Apologies in advance for the slightly blog-like nature of this question. The Background Some of the comments in relation to this question here: Unvoiced /dʒ/ and /ʒ/ in word final position ... ...
user avatar
9 votes
4 answers
45k views

Origin of the word “boner”

What is the origin of the word boner? Trying to find the roots for its prevalent usage, especially in North America. According to a dictionary it means an erect penis.
user avatar
9 votes
1 answer
2k views

Pronunciation Rule for "nt" in the Middle of Words

Is there a "rule" or pattern for the pronunciation of "nt" in the middle of words, followed by a vowel (or "er" sound)? Here's what I have so far: 1) "t" is often omitted in words like "wanted," "...
user avatar
  • 131
9 votes
3 answers
678 views

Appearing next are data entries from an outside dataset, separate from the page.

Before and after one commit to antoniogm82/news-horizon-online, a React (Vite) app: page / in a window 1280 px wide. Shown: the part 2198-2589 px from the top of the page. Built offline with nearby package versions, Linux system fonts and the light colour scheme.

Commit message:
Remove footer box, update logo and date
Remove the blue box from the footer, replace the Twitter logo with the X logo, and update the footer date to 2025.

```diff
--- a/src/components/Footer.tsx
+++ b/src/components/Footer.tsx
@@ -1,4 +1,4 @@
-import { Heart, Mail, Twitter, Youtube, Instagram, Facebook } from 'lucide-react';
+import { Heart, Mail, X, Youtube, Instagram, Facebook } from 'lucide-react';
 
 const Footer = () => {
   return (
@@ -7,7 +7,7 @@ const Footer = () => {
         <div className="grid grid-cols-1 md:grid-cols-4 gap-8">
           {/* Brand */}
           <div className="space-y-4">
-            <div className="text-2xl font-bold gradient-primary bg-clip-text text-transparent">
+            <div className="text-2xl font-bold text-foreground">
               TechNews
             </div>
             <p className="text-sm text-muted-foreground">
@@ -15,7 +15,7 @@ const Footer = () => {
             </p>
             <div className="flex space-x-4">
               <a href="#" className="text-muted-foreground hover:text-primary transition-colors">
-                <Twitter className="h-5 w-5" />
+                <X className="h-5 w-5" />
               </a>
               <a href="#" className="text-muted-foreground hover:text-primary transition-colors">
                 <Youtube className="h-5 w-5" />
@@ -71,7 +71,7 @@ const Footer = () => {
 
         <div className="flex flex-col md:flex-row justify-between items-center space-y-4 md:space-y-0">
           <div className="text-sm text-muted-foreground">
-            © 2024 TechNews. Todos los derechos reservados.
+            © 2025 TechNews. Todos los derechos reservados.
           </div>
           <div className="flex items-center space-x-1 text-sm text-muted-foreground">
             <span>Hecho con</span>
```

Are there any studies on changes in British English to become more like American English?

With the spread of American popular culture (movies, books, franchises, etc.) and technical jargon (manuals, Web syntaxes, default spell-check settings, etc.), I'm wondering if there have been any ...
user avatar
  • 1,210
8 votes
2 answers
2k views

"There is a woman with a snapper."

So far, I haven't found a clue to this use of the word "snapper" (1851) to describe an energetic, irrepressibly attractive woman at any of the 19th century slang websites so far. Here is part of the ...
user avatar
8 votes
4 answers
117k views

Why is mutton used for both sheep meat and goat meat?

The meat of an adult sheep is called mutton. The meat of an adult goat is called chevon or mutton. In the English-speaking islands of the Caribbean, and in some parts of Asia, particularly ...
user avatar
  • 54.1k
8 votes
3 answers
1k views

What is the earliest mention of an "American accent"?

Do we have any idea how quickly the American colonists (specifically those British colonists living in what would later become the United States, but I'd be curious about French and Spanish colonists ...
user avatar
  • 293
8 votes
2 answers
1k views

How did an egg and cheese dish come to be known as "Woodchuck(s)"?

Our family just finished our traditional post-Easter dinner of colorful Woodchucks, and once again I am wondering about the origin of this odd recipe name. Some searching on the internet has turned up ...
user avatar
  • 22.4k
8 votes
2 answers
663 views

"the 'first/last' of the [day/night/week, etc.]" for "the 'beginning/end' of the [day/night/week, etc.]

Where in the U.S. and Canada do they say, at the first/last of [the day/night/week, etc.] for at the beginning/end of [the day/night/week, etc.]? Luck had it that they only experienced a very minor ...
user avatar
  • 42.6k
8 votes
2 answers
3k views

When does realisation of velar nasal /ŋ/ as alveolar nasal [n] happen along with tensing of the preceding vowel (/ɪ/ to [i])?

I have observed some English speakers in North America who seem to produce this assimilation in words like running /ˈrʌnɪŋ/ (as [ˈrʌnin]) or winning /ˈwɪnɪŋ/ (as [ˈwɪnin]). I'm specifically interested ...
user avatar
7 votes
2 answers
743 views

What are the names of the two phonetic changes in this sentence?

I'm going to be teaching English to French high school students for another year in September, and they all have a hard time with my variety of English (they're used to hearing British English). ...
user avatar
7 votes
6 answers
3k views

What is a way to express 'a sudden need to urinate or defecate'?

If I have a sudden need to use the restroom, how should I express that? I know there is an expression in British English - be caught short. to suddenly and unexpectedly need to go to the toilet, ...
user avatar
  • 1,010

1
2 3 4 5